What the task requires — When you come to a picture, pass over it, and set down the entries below exactly.

[Change detection outputs]

◆ ◆ ◆

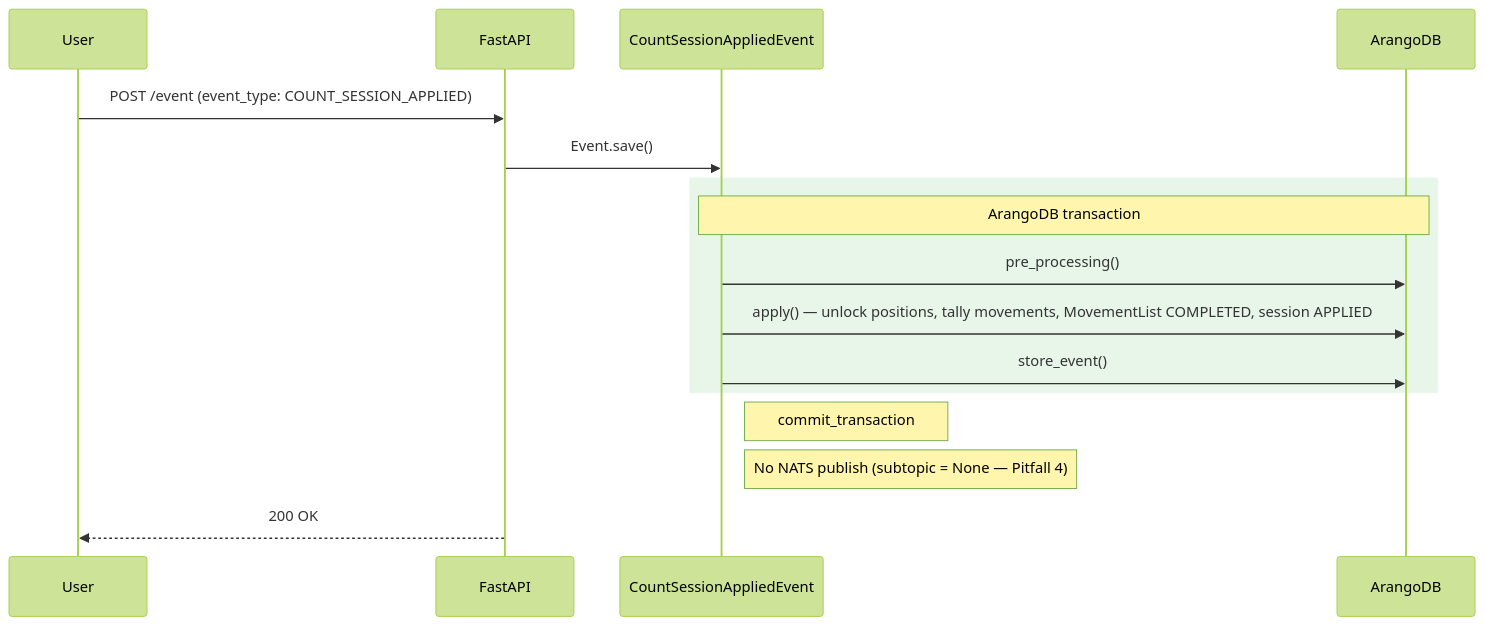
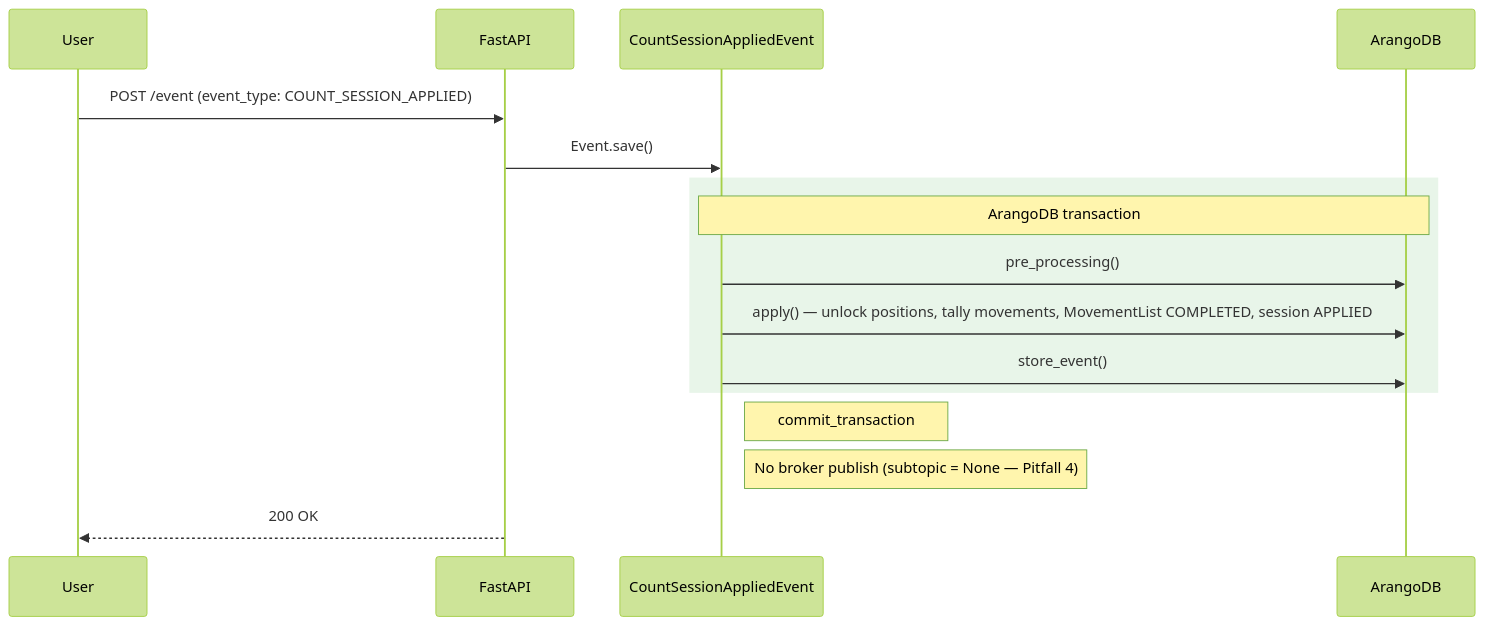
One commit to ProgressLabIT/progress-platform changed the diagram in docs/events/inventory/count-session-applied.md. Above: the diagram before and after it, drawn with Mermaid (forest theme). The commit also changed other lines of this file and 13 other files, not shown here.

First line of the commit message:
docs: v1.1 remaining NATS→broker fixes (Mermaid diagrams + prose)

````diff
--- a/docs/events/inventory/count-session-applied.md
+++ b/docs/events/inventory/count-session-applied.md
@@ -27,21 +27,21 @@
 ```mermaid
 sequenceDiagram
   participant U as User
   participant API as FastAPI
   participant E as CountSessionAppliedEvent
   participant DB as ArangoDB
 
   U->>API: POST /event (event_type: COUNT_SESSION_APPLIED)
   API->>E: Event.save()
 
   rect rgb(232, 245, 233)
     Note over E,DB: ArangoDB transaction
     E->>DB: pre_processing()
     E->>DB: apply() — unlock positions, tally movements, MovementList COMPLETED, session APPLIED
     E->>DB: store_event()
   end
   Note right of E: commit_transaction
 
-  Note right of E: No NATS publish (subtopic = None — Pitfall 4)
+  Note right of E: No broker publish (subtopic = None — Pitfall 4)
   API-->>U: 200 OK
 ```
````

◆ ◆ ◆

Output below —
One commit to ProgressLabIT/progress-platform changed the diagram in docs/events/inventory/count-session-applied.md. Above: the diagram before and after it, drawn with Mermaid (forest theme). The commit also changed other lines of this file and 13 other files, not shown here.

First line of the commit message:
docs: v1.1 remaining NATS→broker fixes (Mermaid diagrams + prose)

````diff
--- a/docs/events/inventory/count-session-applied.md
+++ b/docs/events/inventory/count-session-applied.md
@@ -27,21 +27,21 @@
 ```mermaid
 sequenceDiagram
   participant U as User
   participant API as FastAPI
   participant E as CountSessionAppliedEvent
   participant DB as ArangoDB
 
   U->>API: POST /event (event_type: COUNT_SESSION_APPLIED)
   API->>E: Event.save()
 
   rect rgb(232, 245, 233)
     Note over E,DB: ArangoDB transaction
     E->>DB: pre_processing()
     E->>DB: apply() — unlock positions, tally movements, MovementList COMPLETED, session APPLIED
     E->>DB: store_event()
   end
   Note right of E: commit_transaction
 
-  Note right of E: No NATS publish (subtopic = None — Pitfall 4)
+  Note right of E: No broker publish (subtopic = None — Pitfall 4)
   API-->>U: 200 OK
 ```
````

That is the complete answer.